Atkins and Cranfield Uni partner to tackle cyber security challenges
Atkins and Cranfield University have announced a collaboration to create a new cyber research area that will help to protect manufacturing businesses and critical national infrastructure organisations from the danger of cyber attack.
A new professorial chair in Cyber-Secure Engineering Systems and Processes at the university will be funded by Atkins. Leading a new research area within the Manufacturing Informatics Centre, the role will focus on developing an understanding of, and responses to, digitally-based threats. The centre will address the challenges associated with cyber threats to increasingly connected and complex engineering systems and processes, by creating innovative engineering solutions which protect both systems and knowledge, in multiple manufacturing sectors.
Professor Rajkumar Roy, Director of Manufacturing at Cranfield, said: “Modern complex engineering systems can sometimes be less secure than traditional ones, and cyber threats are a major and growing challenge.

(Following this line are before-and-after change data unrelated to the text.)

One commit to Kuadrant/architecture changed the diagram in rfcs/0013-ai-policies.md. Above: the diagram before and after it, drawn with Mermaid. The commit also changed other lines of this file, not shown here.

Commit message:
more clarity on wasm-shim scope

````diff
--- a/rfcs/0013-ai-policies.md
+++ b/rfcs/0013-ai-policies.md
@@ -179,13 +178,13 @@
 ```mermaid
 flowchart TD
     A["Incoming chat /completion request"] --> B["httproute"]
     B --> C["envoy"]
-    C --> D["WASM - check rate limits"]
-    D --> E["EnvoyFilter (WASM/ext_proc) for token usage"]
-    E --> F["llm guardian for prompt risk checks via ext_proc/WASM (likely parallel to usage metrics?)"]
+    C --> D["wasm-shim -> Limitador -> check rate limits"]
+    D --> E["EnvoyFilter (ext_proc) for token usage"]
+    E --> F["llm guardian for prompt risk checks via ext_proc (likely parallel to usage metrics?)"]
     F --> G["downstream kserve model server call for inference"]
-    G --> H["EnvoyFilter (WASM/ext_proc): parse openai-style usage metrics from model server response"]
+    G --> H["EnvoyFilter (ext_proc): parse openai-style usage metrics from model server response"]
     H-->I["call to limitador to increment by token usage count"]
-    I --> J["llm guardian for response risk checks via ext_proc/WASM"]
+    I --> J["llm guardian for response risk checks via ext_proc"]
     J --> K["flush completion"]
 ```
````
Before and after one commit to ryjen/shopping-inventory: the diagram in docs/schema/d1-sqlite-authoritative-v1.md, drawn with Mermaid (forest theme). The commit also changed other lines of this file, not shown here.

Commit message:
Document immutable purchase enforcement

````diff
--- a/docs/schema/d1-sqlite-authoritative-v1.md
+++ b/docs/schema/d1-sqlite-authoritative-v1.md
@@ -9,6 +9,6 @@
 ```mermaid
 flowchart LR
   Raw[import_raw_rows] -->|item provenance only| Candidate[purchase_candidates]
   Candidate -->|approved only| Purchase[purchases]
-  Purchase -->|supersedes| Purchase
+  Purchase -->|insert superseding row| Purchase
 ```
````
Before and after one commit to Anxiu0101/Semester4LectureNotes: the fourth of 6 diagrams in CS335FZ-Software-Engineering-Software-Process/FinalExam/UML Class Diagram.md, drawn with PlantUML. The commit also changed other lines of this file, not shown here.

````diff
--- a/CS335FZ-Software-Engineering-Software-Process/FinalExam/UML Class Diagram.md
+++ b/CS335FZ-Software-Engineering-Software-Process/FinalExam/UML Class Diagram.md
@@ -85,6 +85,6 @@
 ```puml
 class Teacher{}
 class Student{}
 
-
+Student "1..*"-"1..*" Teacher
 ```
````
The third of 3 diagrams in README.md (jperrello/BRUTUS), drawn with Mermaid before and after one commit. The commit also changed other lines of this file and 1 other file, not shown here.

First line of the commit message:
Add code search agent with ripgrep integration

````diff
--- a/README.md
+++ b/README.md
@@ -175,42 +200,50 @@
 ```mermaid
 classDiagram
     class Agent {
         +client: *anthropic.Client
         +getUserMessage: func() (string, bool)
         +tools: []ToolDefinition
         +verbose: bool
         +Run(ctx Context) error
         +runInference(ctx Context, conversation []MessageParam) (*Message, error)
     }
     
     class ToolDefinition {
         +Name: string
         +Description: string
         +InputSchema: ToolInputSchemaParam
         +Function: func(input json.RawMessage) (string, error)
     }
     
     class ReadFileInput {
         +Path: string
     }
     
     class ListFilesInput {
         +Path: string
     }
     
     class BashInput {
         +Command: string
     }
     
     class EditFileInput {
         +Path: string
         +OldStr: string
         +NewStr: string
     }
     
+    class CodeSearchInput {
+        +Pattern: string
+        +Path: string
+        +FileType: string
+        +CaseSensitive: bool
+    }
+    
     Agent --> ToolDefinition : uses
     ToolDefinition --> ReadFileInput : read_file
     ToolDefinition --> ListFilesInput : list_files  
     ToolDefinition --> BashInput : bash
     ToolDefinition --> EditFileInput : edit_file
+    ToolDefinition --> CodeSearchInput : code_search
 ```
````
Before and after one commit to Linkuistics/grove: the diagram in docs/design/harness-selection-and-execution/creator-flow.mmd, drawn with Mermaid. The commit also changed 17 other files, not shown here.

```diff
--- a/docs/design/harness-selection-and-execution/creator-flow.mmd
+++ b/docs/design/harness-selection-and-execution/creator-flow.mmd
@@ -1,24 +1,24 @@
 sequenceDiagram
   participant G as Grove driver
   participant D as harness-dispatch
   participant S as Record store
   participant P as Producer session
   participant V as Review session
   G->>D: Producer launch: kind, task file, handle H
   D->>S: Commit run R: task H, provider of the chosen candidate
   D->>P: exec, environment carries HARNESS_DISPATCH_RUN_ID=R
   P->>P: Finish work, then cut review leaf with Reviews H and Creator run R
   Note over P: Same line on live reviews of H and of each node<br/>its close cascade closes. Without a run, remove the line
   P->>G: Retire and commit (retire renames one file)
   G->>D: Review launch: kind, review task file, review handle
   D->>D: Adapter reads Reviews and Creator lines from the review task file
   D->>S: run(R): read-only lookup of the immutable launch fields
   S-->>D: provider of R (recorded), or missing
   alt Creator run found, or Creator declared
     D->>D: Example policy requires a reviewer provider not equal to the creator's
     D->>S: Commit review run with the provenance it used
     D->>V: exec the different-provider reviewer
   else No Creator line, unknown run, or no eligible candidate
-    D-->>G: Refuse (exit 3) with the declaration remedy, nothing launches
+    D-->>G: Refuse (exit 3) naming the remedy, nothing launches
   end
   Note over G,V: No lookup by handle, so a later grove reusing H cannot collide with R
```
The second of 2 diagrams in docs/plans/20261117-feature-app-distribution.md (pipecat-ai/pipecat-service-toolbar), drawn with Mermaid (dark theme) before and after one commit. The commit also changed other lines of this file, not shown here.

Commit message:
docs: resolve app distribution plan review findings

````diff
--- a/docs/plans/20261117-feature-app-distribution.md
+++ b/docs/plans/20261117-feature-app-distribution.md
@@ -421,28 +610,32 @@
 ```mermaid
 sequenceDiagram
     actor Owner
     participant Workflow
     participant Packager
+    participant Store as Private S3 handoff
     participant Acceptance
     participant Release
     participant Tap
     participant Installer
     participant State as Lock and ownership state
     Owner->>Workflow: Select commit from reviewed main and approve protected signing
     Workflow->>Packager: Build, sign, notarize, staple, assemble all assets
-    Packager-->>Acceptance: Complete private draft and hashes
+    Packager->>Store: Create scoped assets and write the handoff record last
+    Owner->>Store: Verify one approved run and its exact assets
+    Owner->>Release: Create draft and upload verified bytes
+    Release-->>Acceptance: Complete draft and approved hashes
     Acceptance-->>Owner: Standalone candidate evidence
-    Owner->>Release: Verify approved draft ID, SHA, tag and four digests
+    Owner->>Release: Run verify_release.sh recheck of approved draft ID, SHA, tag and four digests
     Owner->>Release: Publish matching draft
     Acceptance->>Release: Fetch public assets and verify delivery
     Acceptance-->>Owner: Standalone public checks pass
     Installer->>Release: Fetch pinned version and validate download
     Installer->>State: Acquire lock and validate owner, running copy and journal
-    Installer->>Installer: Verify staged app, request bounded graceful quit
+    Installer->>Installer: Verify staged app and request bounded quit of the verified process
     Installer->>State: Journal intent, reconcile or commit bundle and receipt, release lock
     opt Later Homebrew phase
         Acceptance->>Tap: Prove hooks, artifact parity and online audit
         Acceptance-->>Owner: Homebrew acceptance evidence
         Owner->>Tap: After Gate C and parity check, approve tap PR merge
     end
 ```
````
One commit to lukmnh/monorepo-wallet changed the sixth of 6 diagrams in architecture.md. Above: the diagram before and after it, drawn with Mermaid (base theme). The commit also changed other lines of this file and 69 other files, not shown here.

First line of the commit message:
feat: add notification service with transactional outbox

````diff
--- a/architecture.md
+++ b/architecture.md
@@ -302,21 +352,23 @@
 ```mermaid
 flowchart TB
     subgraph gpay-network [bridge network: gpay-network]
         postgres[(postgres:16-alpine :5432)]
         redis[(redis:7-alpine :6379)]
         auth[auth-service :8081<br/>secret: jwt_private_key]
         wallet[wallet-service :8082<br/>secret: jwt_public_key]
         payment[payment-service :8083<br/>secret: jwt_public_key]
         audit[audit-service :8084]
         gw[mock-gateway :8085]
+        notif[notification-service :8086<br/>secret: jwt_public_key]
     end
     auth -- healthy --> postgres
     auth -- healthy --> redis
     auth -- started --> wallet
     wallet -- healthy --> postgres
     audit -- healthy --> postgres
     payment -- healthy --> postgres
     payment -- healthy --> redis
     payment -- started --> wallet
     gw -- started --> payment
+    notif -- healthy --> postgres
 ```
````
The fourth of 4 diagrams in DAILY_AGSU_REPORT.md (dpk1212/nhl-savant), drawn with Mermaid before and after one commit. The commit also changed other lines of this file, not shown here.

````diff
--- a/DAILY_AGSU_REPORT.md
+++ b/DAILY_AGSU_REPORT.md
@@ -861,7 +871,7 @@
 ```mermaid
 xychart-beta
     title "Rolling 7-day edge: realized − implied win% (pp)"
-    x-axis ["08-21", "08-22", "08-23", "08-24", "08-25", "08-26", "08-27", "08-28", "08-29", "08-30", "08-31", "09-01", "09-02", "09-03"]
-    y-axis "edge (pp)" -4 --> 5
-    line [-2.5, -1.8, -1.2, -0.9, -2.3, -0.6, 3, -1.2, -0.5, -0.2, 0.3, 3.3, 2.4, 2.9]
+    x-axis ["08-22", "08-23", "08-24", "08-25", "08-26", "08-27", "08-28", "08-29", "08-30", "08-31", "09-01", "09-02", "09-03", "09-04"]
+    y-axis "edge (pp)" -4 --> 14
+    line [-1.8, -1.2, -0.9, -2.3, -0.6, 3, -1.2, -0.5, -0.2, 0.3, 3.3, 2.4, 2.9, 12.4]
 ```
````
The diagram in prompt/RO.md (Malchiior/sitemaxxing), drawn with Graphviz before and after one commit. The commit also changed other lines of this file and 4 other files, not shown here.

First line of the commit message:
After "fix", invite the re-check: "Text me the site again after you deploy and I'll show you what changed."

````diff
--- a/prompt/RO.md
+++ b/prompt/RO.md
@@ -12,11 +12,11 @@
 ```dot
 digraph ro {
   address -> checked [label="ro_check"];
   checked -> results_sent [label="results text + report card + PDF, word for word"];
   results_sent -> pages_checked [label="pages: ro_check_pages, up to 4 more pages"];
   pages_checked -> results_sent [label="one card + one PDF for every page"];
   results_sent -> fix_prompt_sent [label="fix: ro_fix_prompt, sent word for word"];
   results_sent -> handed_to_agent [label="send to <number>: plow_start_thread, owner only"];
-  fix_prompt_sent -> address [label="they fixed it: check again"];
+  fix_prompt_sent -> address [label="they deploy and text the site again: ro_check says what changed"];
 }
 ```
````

“We aim to develop the next generation of manufacturing engineers and managers who are able to protect manufacturing systems and machines from cyber threats. Cyber-secure ‘Internet of Things’ technology development will have a major impact on implementing Industry 4.0, which uses the internet to connect ‘Smart Factories’ with their supply chains, across a number of sectors.”
“The introduction of this new chair and our new MSc in Cyber-Secure Manufacturing will provide an opportunity to serve our industry needs in the UK and to influence the design of next generation engineering systems.”
Russell Cameron, Technology Director at Atkins, said: “We are excited by this opportunity to partner with Cranfield to bring their leading academic cyber research and resources together with our own design, engineering and cyber capabilities and experience. I have no doubt that this partnership will help our critical national infrastructure and manufacturing clients meet the increasingly complex challenges they face in improving their cyber resilience.”